Our joy was ten-fold -- a thousand-fold -- because we nearly lost Susan 18 months ago from a medical condition she did not know she had. The UCLA Medical Center doctor who saved her life and his wife came to the wedding, and everyone shook his hand Saturday and more than a few tears were shed. Miracles do happen.
The wedding was held in a wonderful little chapel at Nicasio, a tiny town near Pt. Reyes (and the wedding party and guests occupied nearly every inn around Pt Reyes this weekend).
For those unfamiliar with the geography, Pt. Reyes is a triangular chunk of land that sticks straight out into the Pacific Ocean north of the Golden Gate. The distinctive landscape is shaped by the San Andreas fault slicing it off from the mainland.

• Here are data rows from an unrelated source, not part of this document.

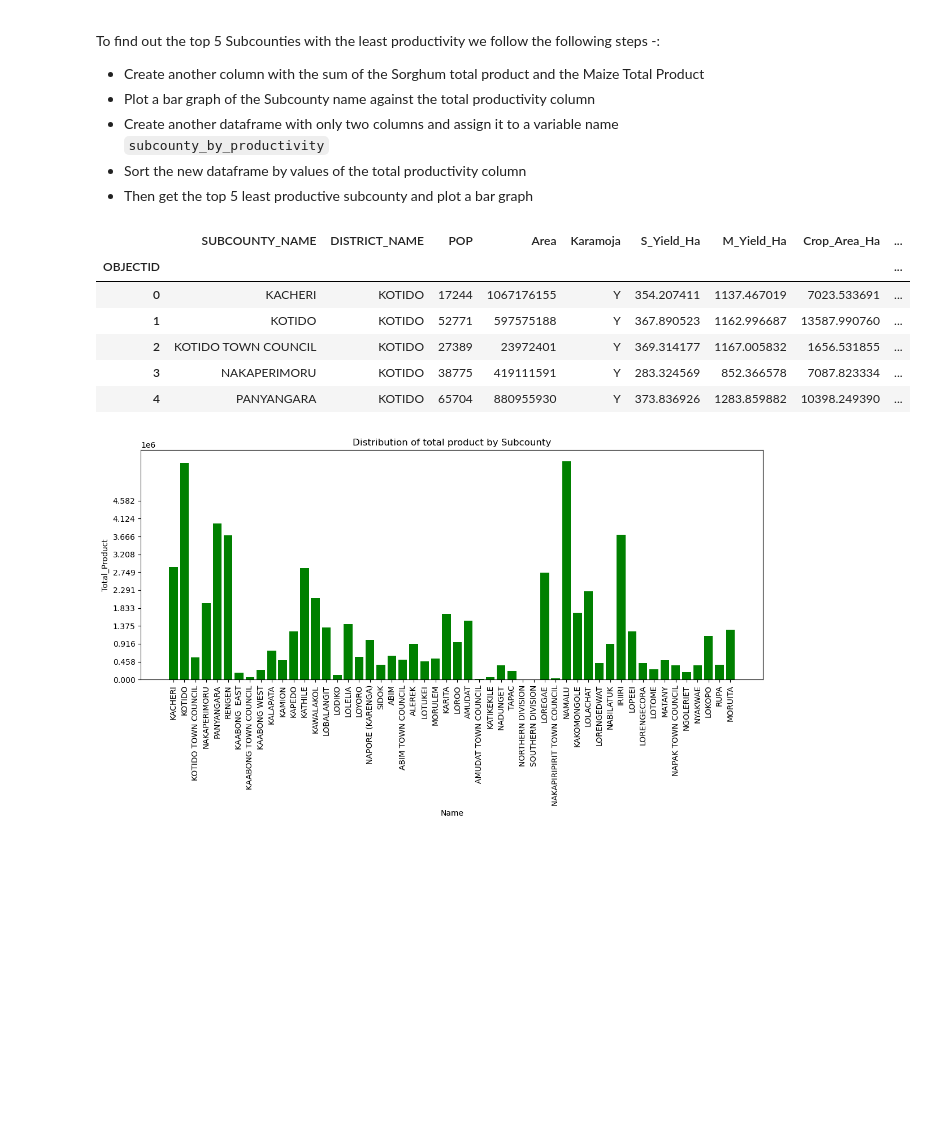
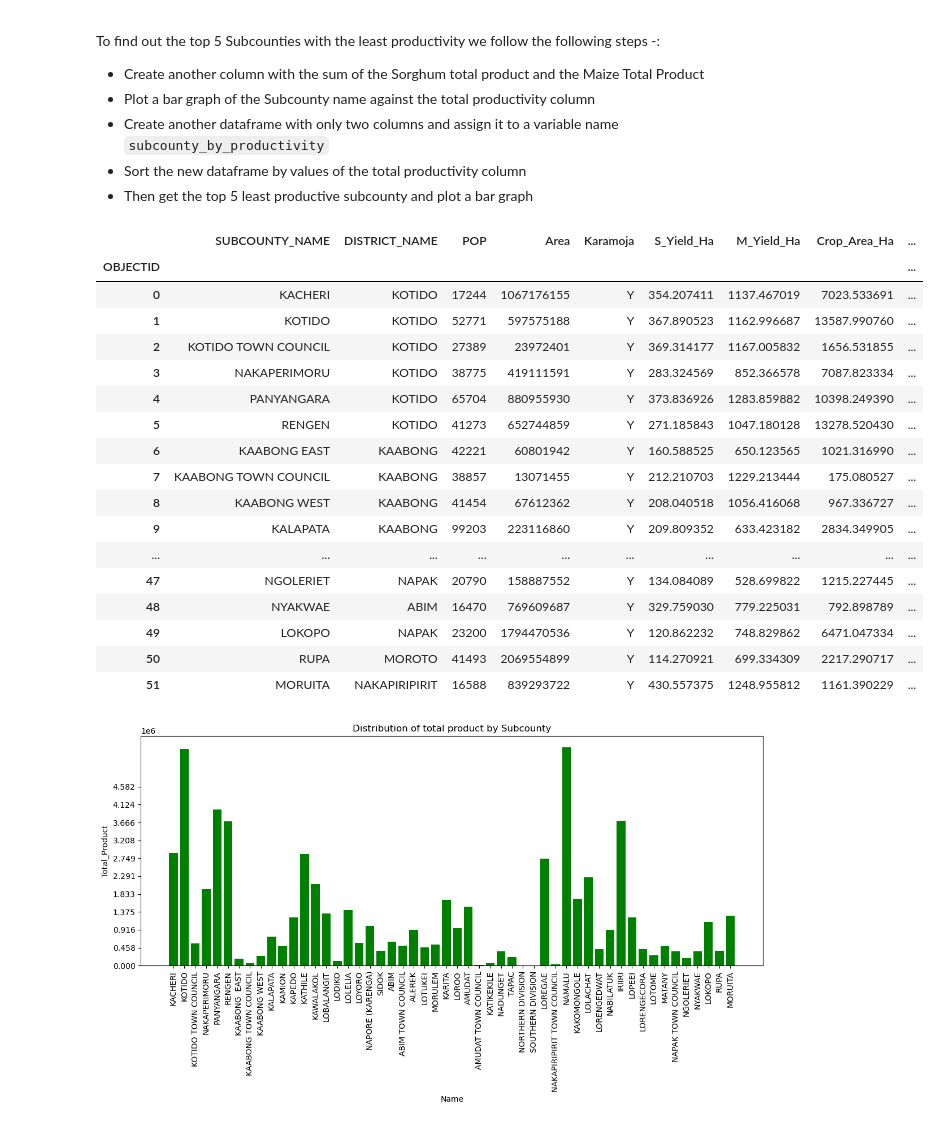
Before and after one commit to mish-mureh/dsc-dvp-project02, a Jupyter notebook: index.ipynb, the cells around one changed output. Saved outputs shown, nothing was run; the diff lists cells and outputs as text; code cells hidden in the pictures; blank space fills up the shorter version.

```diff
--- a/index.ipynb
+++ b/index.ipynb
@@ -371,15 +371,26 @@ To find out the top 5 Subcounties with the least productivity we follow the foll
 df['Total_Prod'] = [x+y for x,y in zip(df['S_Prod_Tot'], df['M_Prod_Tot'])]
 # %%
 # Preview the first five rows and confirm the new column
-df.head()
+df
 # %% [output]
 |  | SUBCOUNTY_NAME | DISTRICT_NAME | POP | Area | Karamoja | S_Yield_Ha | M_Yield_Ha | Crop_Area_Ha | ... |
 | OBJECTID |  |  |  |  |  |  |  |  | ... |
 | 0 | KACHERI | KOTIDO | 17244 | 1067176155 | Y | 354.207411 | 1137.467019 | 7023.533691 | ... |
 | 1 | KOTIDO | KOTIDO | 52771 | 597575188 | Y | 367.890523 | 1162.996687 | 13587.990760 | ... |
 | 2 | KOTIDO TOWN COUNCIL | KOTIDO | 27389 | 23972401 | Y | 369.314177 | 1167.005832 | 1656.531855 | ... |
 | 3 | NAKAPERIMORU | KOTIDO | 38775 | 419111591 | Y | 283.324569 | 852.366578 | 7087.823334 | ... |
 | 4 | PANYANGARA | KOTIDO | 65704 | 880955930 | Y | 373.836926 | 1283.859882 | 10398.249390 | ... |
+| 5 | RENGEN | KOTIDO | 41273 | 652744859 | Y | 271.185843 | 1047.180128 | 13278.520430 | ... |
+| 6 | KAABONG EAST | KAABONG | 42221 | 60801942 | Y | 160.588525 | 650.123565 | 1021.316990 | ... |
+| 7 | KAABONG TOWN COUNCIL | KAABONG | 38857 | 13071455 | Y | 212.210703 | 1229.213444 | 175.080527 | ... |
+| 8 | KAABONG WEST | KAABONG | 41454 | 67612362 | Y | 208.040518 | 1056.416068 | 967.336727 | ... |
+| 9 | KALAPATA | KAABONG | 99203 | 223116860 | Y | 209.809352 | 633.423182 | 2834.349905 | ... |
+| ... | ... | ... | ... | ... | ... | ... | ... | ... | ... |
+| 47 | NGOLERIET | NAPAK | 20790 | 158887552 | Y | 134.084089 | 528.699822 | 1215.227445 | ... |
+| 48 | NYAKWAE | ABIM | 16470 | 769609687 | Y | 329.759030 | 779.225031 | 792.898789 | ... |
+| 49 | LOKOPO | NAPAK | 23200 | 1794470536 | Y | 120.862232 | 748.829862 | 6471.047334 | ... |
+| 50 | RUPA | MOROTO | 41493 | 2069554899 | Y | 114.270921 | 699.334309 | 2217.290717 | ... |
+| 51 | MORUITA | NAKAPIRIPIRIT | 16588 | 839293722 | Y | 430.557375 | 1248.955812 | 1161.390229 | ... |
 # %%
 # create subplots and set the tight layout
 fig, ax = plt.subplots(figsize=(12, 7))
```
Also changed, not shown: parts of 4 cells of this notebook.
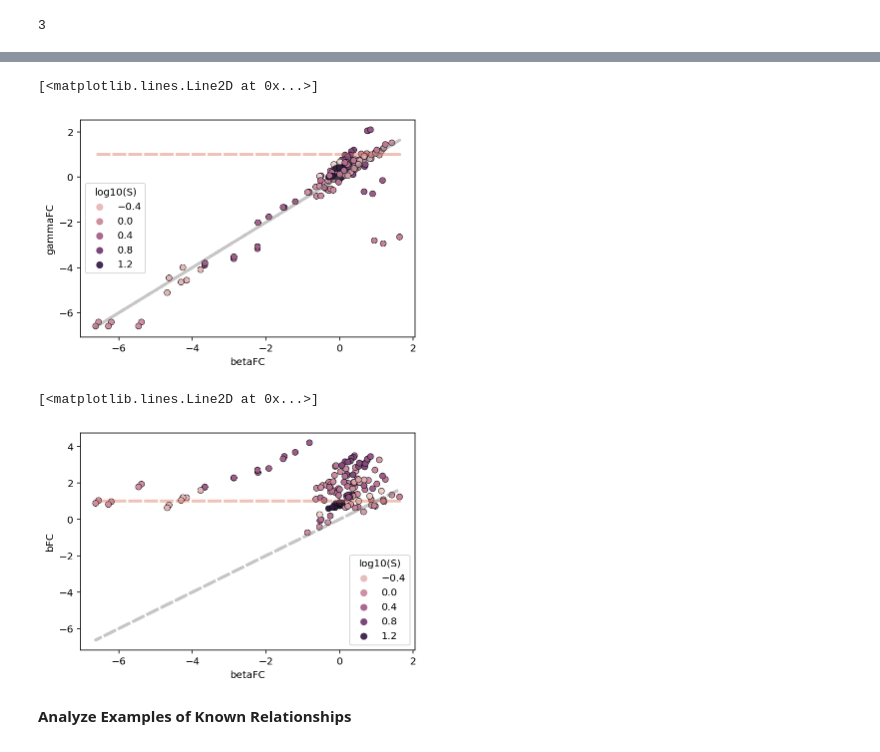
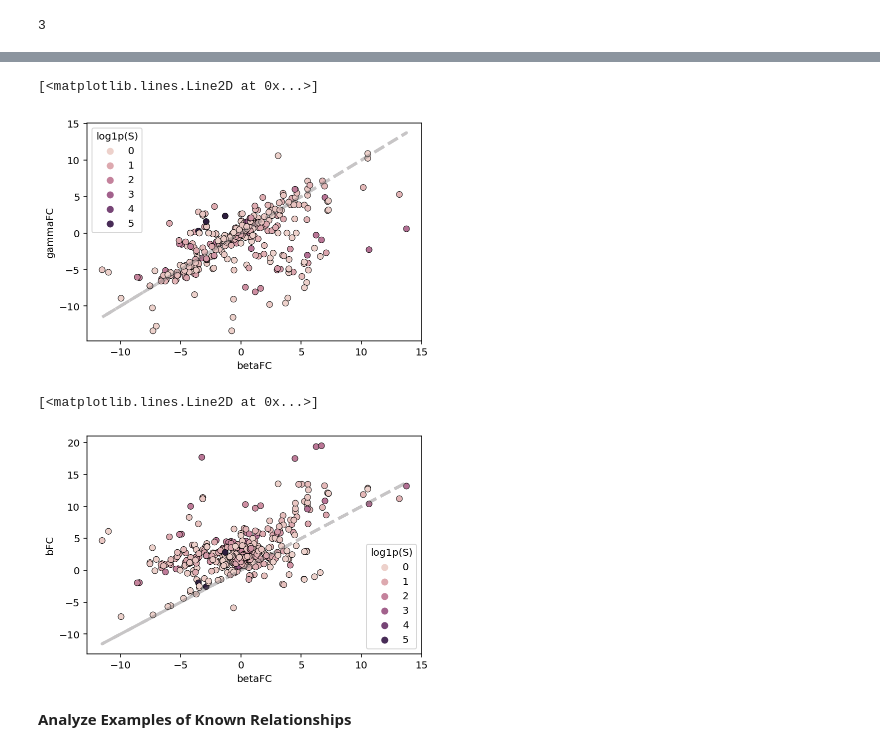
Before and after one commit to tarachari3/perturbCME, a Jupyter notebook: notebooks/20230208_normanfit_allguides_monod.ipynb, the cells around one changed output, grey strips where cells are left out. Saved outputs shown, nothing was run; the diff lists cells and outputs as text; code cells hidden in the pictures.

```diff
--- a/notebooks/20230208_normanfit_allguides_monod.ipynb
+++ b/notebooks/20230208_normanfit_allguides_monod.ipynb
@@ -603,9 +621,9 @@ n_phys_pars = sr_arr[0].sp.n_phys_pars
 par_vals_uncorrected = np.zeros((n_datasets,n_genes,n_phys_pars))
 
 #filt = ~sr_arr[0].rejected_genes
-par_vals_uncorrected[0,:,:] = sr_arr[0].phys_optimum
+#par_vals_uncorrected[0,:,:] = sr_arr[0].phys_optimum
 
-for j in range(1,n_datasets):
+for j in range(n_datasets):
     par_vals_uncorrected[j,:,:] = sr_arr[j].phys_optimum
     #filt = filt & ~sr_arr[j].rejected_genes
 # %%
@@ -635,7 +653,7 @@ INFO:root:Search data loaded from ./fits/gg_230215_025_norman_crispr_all_1/norma
 #Save Spliced means
 s_means = np.zeros((n_datasets,n_genes))
 
-for j in range(0,n_datasets):
+for j in range(n_datasets):
     s_means[j,:] = np.mean(sd_arr[j].layers[1,:,:],axis=1)
 # %% [markdown]
 **Validation of Activated Genes**
@@ -651,8 +669,9 @@ np.sum(control_filt)
 3
 # %%
 #Break up result_strings by _, get genes (first two)
-actGenes = [i.split('_')[8:10] for i in dataset_strings]
-#Remove genes with two 'Neg' in them or no 'Neg' + np.unique
+actGenes = [i.split('_')[8:10] for i in dataset_strings] #CRISPR activated genes
+
+#Remove genes with two 'Neg' in them
 uniq = np.unique(actGenes)
 uniq = [i for i in uniq if 'Neg' not in i]
 
@@ -661,6 +680,8 @@ fcs = []
 param_nm = []
 cond_nm = []
 means = []
+errs = [] #std error for params
+var = [] #vars in FCs
 #For each gene
 ctrls = par_vals_uncorrected[control_filt,:,:]
 gene_names = sr_arr[0].gene_names
@@ -671,21 +692,26 @@ for u in uniq:
     for i in range(len(dataset_strings)):
     #If gene and 'Neg' in it, add b,beta,gamma FC with each control
         nm = dataset_strings[i]
-        if (u in nm) and ('Neg' in nm) and (np.sum(g_filt != 0)):
+        if (u in nm) and ('Neg' in nm) and (np.sum(g_filt != 0)): #Not plotting dual conditions
 
             c = ctrls[:,g_filt,:]
             perturb = par_vals_uncorrected[i,g_filt,:]
 
-            fcs += [perturb[0,0] - c[0,0,0],perturb[0,0] - c[1,0,0],perturb[0,0] - c[2,0,0],
+            calcs = [perturb[0,0] - c[0,0,0],perturb[0,0] - c[1,0,0],perturb[0,0] - c[2,0,0],
                     perturb[0,1] - c[0,0,1],perturb[0,1] - c[1,0,1],perturb[0,1] - c[2,0,1],
                    perturb[0,2] - c[0,0,2],perturb[0,2] - c[1,0,2],perturb[0,2] - c[2,0,2]]
+
+            fcs +=  calcs
             param_nm += ['b']*3+['beta']*3+['gamma']*3
             cond_nm += [u]*9
             means += [s_means[i,g_filt][0]]*9
-
+            errs += [sr_arr[i].sigma[g_filt,0][0]]*3+[sr_arr[i].sigma[g_filt,1][0]]*3+[sr_arr[i].sigma[g_filt,2][0]]*3
+            var += [np.var(calcs[0:3])]*3+[np.var(calcs[3:6])]*3+[np.var(calcs[6:9])]*3
 
 fc_res = pd.DataFrame()
 fc_res['FC'] = list(np.log2(10**(np.array(fcs))))
 fc_res['Param'] = param_nm
 fc_res['sgRNA'] = cond_nm
 fc_res['meanS'] = means
+fc_res['errs'] = errs
+fc_res['vars'] = var
@@ -711,32 +762,32 @@ sns.violinplot(data=fc_res, x="Param", y="FC",palette=palette)
 # %%
 freq = pd.DataFrame()
 freq['betaFC'] = list(fc_res['FC'][fc_res['Param'].isin(['beta'])])
 freq['gammaFC'] = list(fc_res['FC'][fc_res['Param'].isin(['gamma'])])
-freq['log10(S)'] = list(np.log10(fc_res['meanS'][fc_res['Param'].isin(['gamma'])]))
+freq['log1p(S)'] = list(np.log1p(fc_res['meanS'][fc_res['Param'].isin(['gamma'])]))
 
 
-sns.scatterplot(data=freq,x='betaFC', y='gammaFC',hue='log10(S)',edgecolor='black')
+sns.scatterplot(data=freq,x='betaFC', y='gammaFC',hue='log1p(S)',edgecolor='black')
 
 
-plt.plot(freq['betaFC'],[1]*len(freq['betaFC']),'--',color=col_red,linewidth=3,alpha=0.4)
+#plt.plot(freq['betaFC'],[1]*len(freq['betaFC']),'--',color=col_red,linewidth=3,alpha=0.4)
 plt.plot(list(freq['betaFC']),list(freq['betaFC']),'--',color=col_gray,linewidth=3,alpha=0.4)
 # %% [output]
 [<matplotlib.lines.Line2D at 0x...>]
-[figure, old version]
+[figure, new version]
 # %%
 freq = pd.DataFrame()
 freq['betaFC'] = list(fc_res['FC'][fc_res['Param'].isin(['beta'])])
 freq['bFC'] = list(fc_res['FC'][fc_res['Param'].isin(['b'])])
-freq['log10(S)'] = list(np.log10(fc_res['meanS'][fc_res['Param'].isin(['b'])]))
+freq['log1p(S)'] = list(np.log1p(fc_res['meanS'][fc_res['Param'].isin(['b'])]))
 
-sns.scatterplot(data=freq,x='betaFC', y='bFC',hue='log10(S)',edgecolor='black')
+sns.scatterplot(data=freq,x='betaFC', y='bFC',hue='log1p(S)',edgecolor='black')
 
 
-plt.plot(freq['betaFC'],[1]*len(freq['betaFC']),'--',color=col_red,linewidth=3,alpha=0.4)
+#plt.plot(freq['betaFC'],[1]*len(freq['betaFC']),'--',color=col_red,linewidth=3,alpha=0.4)
 plt.plot(list(freq['betaFC']),list(freq['betaFC']),'--',color=col_gray,linewidth=3,alpha=0.4)
 # %% [output]
 [<matplotlib.lines.Line2D at 0x...>]
-[figure, old version]
+[figure, new version]
 # %% [markdown]
 **Analyze Examples of Known Relationships**
 # %%
```
Also changed, not shown: parts of 27 cells of this notebook.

It is said that in 1579 Sir Francis Drake beached the Golden Hind at what is now called "Drake's Bay" because the ship's seams were splitting open from the weight of Spanish gold. That would also mean the first Anglican worship service in North America was held in California at Pt. Reyes.
Pt. Reyes is now part of the Golden Gate National Seashore, making it part of the National Park system.
The terrain unbelievably spectacular, and the weather is windy and harsh. Sandstonecliffs resembling Dover can be seen far from shore, and from vistas near Chimney Rock on the point jutting out to sea.
Sea lions long ago set up shop in a rookery below the steepest rockiest cliffs near the point, and we could see a few in the water this weekend (and hear their barks from the cliffs above).
During the whale migration season in April or so, the California Grays can be spotted from the lighthouse as they round Pt. Reyes on their migration to warmer waters off Mexico. Terrific hiking trails abound at Pt. Reyes, and we've dayhiked and backpacked most of them over the years.
Here are a few photos from the wedding and around Pt. Reyes I took this weekend.